- **WHAT TO DO**: Return the number of lines below that contain "between"; nothing else belongs in the reply.

[User interface change data]
◆ ◆ ◆ ◆ ◆
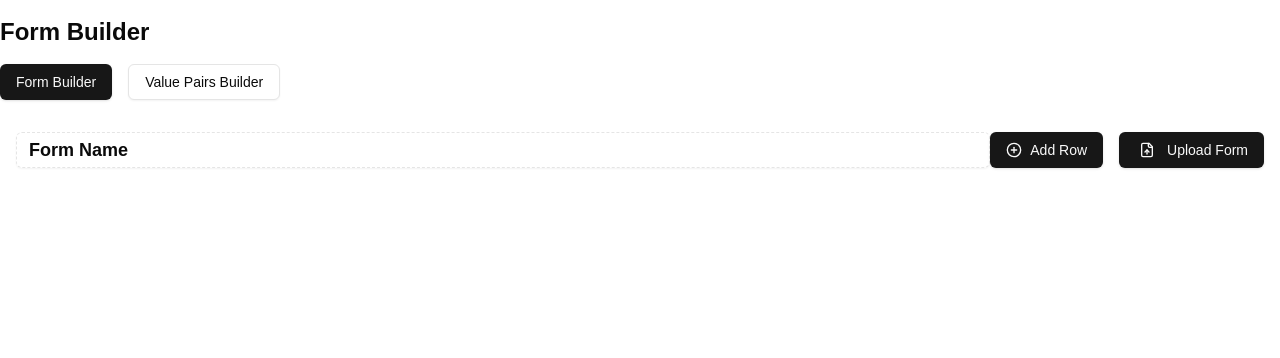
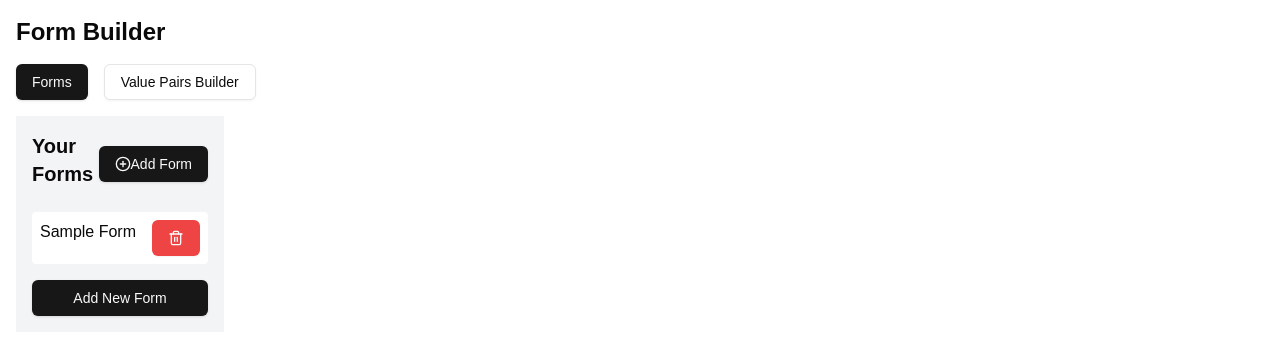
Before and after one commit to Kallox/DSpace-Form-Builder, a Next.js app: page / in a window 1280 px wide. Shown: the top 358 px of the page. Built offline with nearby package versions, Linux system fonts and the light colour scheme.

Commit message:
Feat[Multiple Forms]: Now can create multiple forms

```diff
--- a/src/app/components/FormBuilder.tsx
+++ b/src/app/components/FormBuilder.tsx
@@ -17,9 +17,10 @@ interface FormBuilderProps {
   formName: string;
   onFormChange: (newForm: FormRow[]) => void;
   onFormNameChange: (newName: string) => void;
+  onFormUpload: (jsonForm: Form) => void;
 }
 
-export default function EnhancedFormBuilder({ form, formName, onFormChange, onFormNameChange }: FormBuilderProps) {
+export default function EnhancedFormBuilder({ form, formName, onFormChange, onFormNameChange, onFormUpload }: FormBuilderProps) {
   const [selectedElement, setSelectedElement] = useState<FormElement | null>(null)
   const [savedForm, setSavedForm] = useState<FormRow[] | null>(null)
 
@@ -158,8 +159,7 @@ export default function EnhancedFormBuilder({ form, formName, onFormChange, onFo
 
   const handleXmlUpload = (jsonForm: Form) => {
     setSavedForm(null)
-    onFormChange(jsonForm.rows)
-    onFormNameChange(jsonForm.name)
+    onFormUpload(jsonForm)
   }
 
   const handleElementSettingsSave = (element: FormElement) => {
--- /dev/null
+++ b/src/app/components/FormList.tsx
@@ -0,0 +1,88 @@
+'use client'
+
+import React, { useState } from 'react'
+import { Button } from "@/components/ui/button"
+import { PlusCircle, Trash2 } from "lucide-react"
+import { Form, FormRow } from '@/types/Form'
+import FormBuilder from './FormBuilder'
+
+interface FormListProps {
+  forms: Form[];
+  onAddForm: () => void;
+  onUpdateForm: (updatedForm: Form) => void;
+  onDeleteForm: (formId: string) => void;
+}
+
+export default function FormList({ forms, onAddForm, onUpdateForm, onDeleteForm }: FormListProps) {
+  const [selectedFormId, setSelectedFormId] = useState<string | null>(null)
+
+  const handleSelectForm = (formId: string) => {
+    setSelectedFormId(formId)
+  }
+
+  const handleFormChange = (newRows: FormRow[]) => {
+    const updatedForm = forms.find(form => form.id === selectedFormId)
+    if (updatedForm) {
+      onUpdateForm({ ...updatedForm, rows: newRows })
+    }
+  }
+
+  const handleFormNameChange = (newName: string) => {
+    const updatedForm = forms.find(form => form.id === selectedFormId)
+    if (updatedForm) {
+      onUpdateForm({ ...updatedForm, name: newName })
+    }
+  }
+
+  const handleDeleteForm = (formId: string) => {
+    onDeleteForm(formId)
+    if (selectedFormId === formId) {
+      setSelectedFormId(null)
+    }
+  }
+
+  const handleUploadForm = (form: Form) => {
+    const updatedForm = forms.find(form => form.id === selectedFormId)
+    if (updatedForm) {
+      onUpdateForm({ ...updatedForm, rows: form.rows, name: form.name })
+    }
+  }
+
+  const selectedForm = forms.find(form => form.id === selectedFormId)
+
+  return (
+    <div className="flex h-full">
+      <div className="w-1/6 bg-gray-100 p-4 overflow-y-auto space-y-4">
+        <div className="flex justify-between items-center mb-4">
+          <h2 className="text-xl font-semibold mb-2">Your Forms</h2>
+          <Button onClick={onAddForm} className="flex items-center">
+            <PlusCircle className="h-4 w-4" /> Add Form
+          </Button>
+        </div>
+        <ul className="space-y-2">
+          {forms.map((form) => (
+            <li key={form.id} className={`p-2 rounded cursor-pointer flex justify-between content-center ${selectedFormId === form.id ? 'bg-blue-100' : 'bg-white'}`} onClick={() => handleSelectForm(form.id)}>
+              <span>{form.name}</span>
+              <Button variant="destructive" className="flex items-center" onClick={() => handleDeleteForm(form.id)}><Trash2 className="h-4 w-4" /></Button>
+            </li>
+          ))}
+        </ul>
+        <Button onClick={onAddForm} className="w-full">
+          Add New Form
+        </Button>
+        </div>
+        {selectedForm && (
+          <div className="w-5/6">
+            <FormBuilder
+              form={selectedForm.rows}
+              formName={selectedForm.name}
+              onFormChange={handleFormChange}
+              onFormNameChange={handleFormNameChange}
+              onFormUpload={handleUploadForm}
+            />
+          </div>
+        )}
+
+    </div>
+  )
+}
--- a/src/app/page.tsx
+++ b/src/app/page.tsx
@@ -2,35 +2,54 @@
 
 import { useState } from 'react'
 import { Button } from "@/components/ui/button"
-import FormBuilder from "./components/FormBuilder"
+import FormList from "./components/FormList"
 import ValuePairsBuilder from "./components/ValuePairsBuilder"
-import { FormRow } from '@/types/Form'
+import { Form } from '@/types/Form'
 import { ValuePairGroup } from '@/types/ValuePairs'
 
 export default function Home() {
-  const [activeBuilder, setActiveBuilder] = useState<'form' | 'valuePairs'>('form')
-  const [formBuilderState, setFormBuilderState] = useState<{
-    form: FormRow[];
-    formName: string;
-  }>({
-    form: [],
-    formName: 'Form Name'
-  })
+  const [activeBuilder, setActiveBuilder] = useState<'forms' | 'valuePairs'>('forms')
+  const [forms, setForms] = useState<Form[]>([
+    {
+      id: '1',
+      name: 'Sample Form',
+      rows: []
+    }
+  ])
   const [valuePairsBuilderState, setValuePairsBuilderState] = useState<{
     valuePairGroups: ValuePairGroup[];
   }>({
     valuePairGroups: []
   })
 
+  const handleUpdateForm = (updatedForm: Form) => {
+    setForms(prevForms => prevForms.map(form =>
+      form.id === updatedForm.id ? updatedForm : form
+    ))
+  }
+
+  const addNewForm = () => {
+    const newForm: Form = {
+      id: Date.now().toString(),
+      name: 'New Form',
+      rows: []
+    }
+    setForms(prevForms => [...prevForms, newForm])
+  }
+
+  const deleteForm = (formId: string) => {
+    setForms(prevForms => prevForms.filter(form => form.id !== formId))
+  }
+
   return (
-    <div className="container mx-auto">
-      <h1 className="text-2xl font-bold my-4">Form Builder</h1>
+    <div className="container mx-auto p-4">
+      <h1 className="text-2xl font-bold mb-4">Form Builder</h1>
       <div className="flex space-x-4 mb-4">
         <Button
-          onClick={() => setActiveBuilder('form')}
-          variant={activeBuilder === 'form' ? 'default' : 'outline'}
+          onClick={() => setActiveBuilder('forms')}
+          variant={activeBuilder === 'forms' ? 'default' : 'outline'}
         >
-          Form Builder
+          Forms
         </Button>
         <Button
           onClick={() => setActiveBuilder('valuePairs')}
@@ -39,14 +58,15 @@ export default function Home() {
           Value Pairs Builder
         </Button>
       </div>
-      {activeBuilder === 'form' ? (
-        <FormBuilder
-          form={formBuilderState.form}
-          formName={formBuilderState.formName}
-          onFormChange={(newForm) => setFormBuilderState(prev => ({ ...prev, form: newForm }))}
-          onFormNameChange={(newName) => setFormBuilderState(prev => ({ ...prev, formName: newName }))}
+      {activeBuilder === 'forms' && (
+        <FormList
+          forms={forms}
+          onAddForm={addNewForm}
+          onUpdateForm={handleUpdateForm}
+          onDeleteForm={deleteForm}
         />
-      ) : (
+      )}
+      {activeBuilder === 'valuePairs' && (
         <ValuePairsBuilder
           valuePairGroups={valuePairsBuilderState.valuePairGroups}
           onValuePairsChange={(newValuePairGroups) => setValuePairsBuilderState({ valuePairGroups: newValuePairGroups })}
--- a/src/types/Form.ts
+++ b/src/types/Form.ts
@@ -24,6 +24,7 @@ export interface FormRow {
   }
 
 export interface Form {
+    id: string;
     name: string;
     rows: FormRow[];
 }
--- a/src/utils/xmlToJsonConverter.ts
+++ b/src/utils/xmlToJsonConverter.ts
@@ -51,6 +51,7 @@ export function convertXmlToJson(xmlString: string): Form {
   });
 
   const jsonFormObject = {
+    id: `form-${Date.now()}`,
     name: formName || "Form",
     rows: jsonForm
   }
```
◆ ◆ ◆ ◆ ◆
- **EXERCISE SOLUTION**: 2